▶ **WHAT TO PRODUCE**
Return the data that follows exactly, with each line intact.
╭─ DATA SHOWN
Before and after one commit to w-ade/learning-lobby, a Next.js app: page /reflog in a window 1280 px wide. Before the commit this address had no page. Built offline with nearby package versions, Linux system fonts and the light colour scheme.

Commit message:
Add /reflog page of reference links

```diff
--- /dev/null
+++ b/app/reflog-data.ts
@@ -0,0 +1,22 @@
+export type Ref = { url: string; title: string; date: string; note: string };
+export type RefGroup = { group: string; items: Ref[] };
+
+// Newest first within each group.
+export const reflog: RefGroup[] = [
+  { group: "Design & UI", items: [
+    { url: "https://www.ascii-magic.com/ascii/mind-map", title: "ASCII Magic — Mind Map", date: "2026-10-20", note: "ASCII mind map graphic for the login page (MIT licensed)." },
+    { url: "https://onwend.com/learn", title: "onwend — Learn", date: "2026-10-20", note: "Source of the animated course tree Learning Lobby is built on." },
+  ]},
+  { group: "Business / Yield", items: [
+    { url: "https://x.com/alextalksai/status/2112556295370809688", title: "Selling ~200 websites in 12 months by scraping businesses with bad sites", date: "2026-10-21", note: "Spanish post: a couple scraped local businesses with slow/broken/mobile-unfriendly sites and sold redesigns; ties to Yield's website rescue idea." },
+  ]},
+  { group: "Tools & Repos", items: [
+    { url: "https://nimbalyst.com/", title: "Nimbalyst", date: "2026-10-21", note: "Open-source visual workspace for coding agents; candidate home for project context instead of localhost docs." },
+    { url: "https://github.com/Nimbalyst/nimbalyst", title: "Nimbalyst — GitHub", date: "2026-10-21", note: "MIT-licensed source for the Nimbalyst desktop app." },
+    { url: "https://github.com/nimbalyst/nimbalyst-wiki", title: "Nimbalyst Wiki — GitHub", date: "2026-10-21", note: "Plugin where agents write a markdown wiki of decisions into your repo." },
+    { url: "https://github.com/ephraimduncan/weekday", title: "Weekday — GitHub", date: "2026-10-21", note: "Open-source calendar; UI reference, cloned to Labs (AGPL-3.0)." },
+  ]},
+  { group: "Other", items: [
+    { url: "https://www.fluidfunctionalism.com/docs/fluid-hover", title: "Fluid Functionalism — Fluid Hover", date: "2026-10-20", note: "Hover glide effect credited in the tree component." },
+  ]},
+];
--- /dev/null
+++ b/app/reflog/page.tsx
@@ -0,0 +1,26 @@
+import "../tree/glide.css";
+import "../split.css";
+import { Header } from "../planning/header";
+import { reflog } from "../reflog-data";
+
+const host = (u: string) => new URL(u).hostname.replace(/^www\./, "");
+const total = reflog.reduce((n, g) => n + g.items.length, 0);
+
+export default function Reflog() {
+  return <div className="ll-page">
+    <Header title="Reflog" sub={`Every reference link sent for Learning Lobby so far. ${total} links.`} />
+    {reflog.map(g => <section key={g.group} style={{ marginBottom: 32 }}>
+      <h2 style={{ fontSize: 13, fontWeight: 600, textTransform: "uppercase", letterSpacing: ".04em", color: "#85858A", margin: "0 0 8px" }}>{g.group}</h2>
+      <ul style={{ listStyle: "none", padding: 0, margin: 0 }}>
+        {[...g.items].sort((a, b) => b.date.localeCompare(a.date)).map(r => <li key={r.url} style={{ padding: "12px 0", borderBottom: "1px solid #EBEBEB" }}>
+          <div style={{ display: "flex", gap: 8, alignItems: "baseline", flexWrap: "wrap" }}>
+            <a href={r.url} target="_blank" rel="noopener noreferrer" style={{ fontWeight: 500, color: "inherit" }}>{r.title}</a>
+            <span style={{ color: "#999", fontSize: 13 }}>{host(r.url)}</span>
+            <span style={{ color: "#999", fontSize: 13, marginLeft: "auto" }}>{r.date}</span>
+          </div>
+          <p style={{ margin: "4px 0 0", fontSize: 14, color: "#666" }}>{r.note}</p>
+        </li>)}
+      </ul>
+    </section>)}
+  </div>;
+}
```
╰─
▶ **WRITTEN RESPONSE**
Before and after one commit to w-ade/learning-lobby, a Next.js app: page /reflog in a window 1280 px wide. Before the commit this address had no page. Built offline with nearby package versions, Linux system fonts and the light colour scheme.

Commit message:
Add /reflog page of reference links

```diff
--- /dev/null
+++ b/app/reflog-data.ts
@@ -0,0 +1,22 @@
+export type Ref = { url: string; title: string; date: string; note: string };
+export type RefGroup = { group: string; items: Ref[] };
+
+// Newest first within each group.
+export const reflog: RefGroup[] = [
+  { group: "Design & UI", items: [
+    { url: "https://www.ascii-magic.com/ascii/mind-map", title: "ASCII Magic — Mind Map", date: "2026-10-20", note: "ASCII mind map graphic for the login page (MIT licensed)." },
+    { url: "https://onwend.com/learn", title: "onwend — Learn", date: "2026-10-20", note: "Source of the animated course tree Learning Lobby is built on." },
+  ]},
+  { group: "Business / Yield", items: [
+    { url: "https://x.com/alextalksai/status/2112556295370809688", title: "Selling ~200 websites in 12 months by scraping businesses with bad sites", date: "2026-10-21", note: "Spanish post: a couple scraped local businesses with slow/broken/mobile-unfriendly sites and sold redesigns; ties to Yield's website rescue idea." },
+  ]},
+  { group: "Tools & Repos", items: [
+    { url: "https://nimbalyst.com/", title: "Nimbalyst", date: "2026-10-21", note: "Open-source visual workspace for coding agents; candidate home for project context instead of localhost docs." },
+    { url: "https://github.com/Nimbalyst/nimbalyst", title: "Nimbalyst — GitHub", date: "2026-10-21", note: "MIT-licensed source for the Nimbalyst desktop app." },
+    { url: "https://github.com/nimbalyst/nimbalyst-wiki", title: "Nimbalyst Wiki — GitHub", date: "2026-10-21", note: "Plugin where agents write a markdown wiki of decisions into your repo." },
+    { url: "https://github.com/ephraimduncan/weekday", title: "Weekday — GitHub", date: "2026-10-21", note: "Open-source calendar; UI reference, cloned to Labs (AGPL-3.0)." },
+  ]},
+  { group: "Other", items: [
+    { url: "https://www.fluidfunctionalism.com/docs/fluid-hover", title: "Fluid Functionalism — Fluid Hover", date: "2026-10-20", note: "Hover glide effect credited in the tree component." },
+  ]},
+];
--- /dev/null
+++ b/app/reflog/page.tsx
@@ -0,0 +1,26 @@
+import "../tree/glide.css";
+import "../split.css";
+import { Header } from "../planning/header";
+import { reflog } from "../reflog-data";
+
+const host = (u: string) => new URL(u).hostname.replace(/^www\./, "");
+const total = reflog.reduce((n, g) => n + g.items.length, 0);
+
+export default function Reflog() {
+  return <div className="ll-page">
+    <Header title="Reflog" sub={`Every reference link sent for Learning Lobby so far. ${total} links.`} />
+    {reflog.map(g => <section key={g.group} style={{ marginBottom: 32 }}>
+      <h2 style={{ fontSize: 13, fontWeight: 600, textTransform: "uppercase", letterSpacing: ".04em", color: "#85858A", margin: "0 0 8px" }}>{g.group}</h2>
+      <ul style={{ listStyle: "none", padding: 0, margin: 0 }}>
+        {[...g.items].sort((a, b) => b.date.localeCompare(a.date)).map(r => <li key={r.url} style={{ padding: "12px 0", borderBottom: "1px solid #EBEBEB" }}>
+          <div style={{ display: "flex", gap: 8, alignItems: "baseline", flexWrap: "wrap" }}>
+            <a href={r.url} target="_blank" rel="noopener noreferrer" style={{ fontWeight: 500, color: "inherit" }}>{r.title}</a>
+            <span style={{ color: "#999", fontSize: 13 }}>{host(r.url)}</span>
+            <span style={{ color: "#999", fontSize: 13, marginLeft: "auto" }}>{r.date}</span>
+          </div>
+          <p style={{ margin: "4px 0 0", fontSize: 14, color: "#666" }}>{r.note}</p>
+        </li>)}
+      </ul>
+    </section>)}
+  </div>;
+}
```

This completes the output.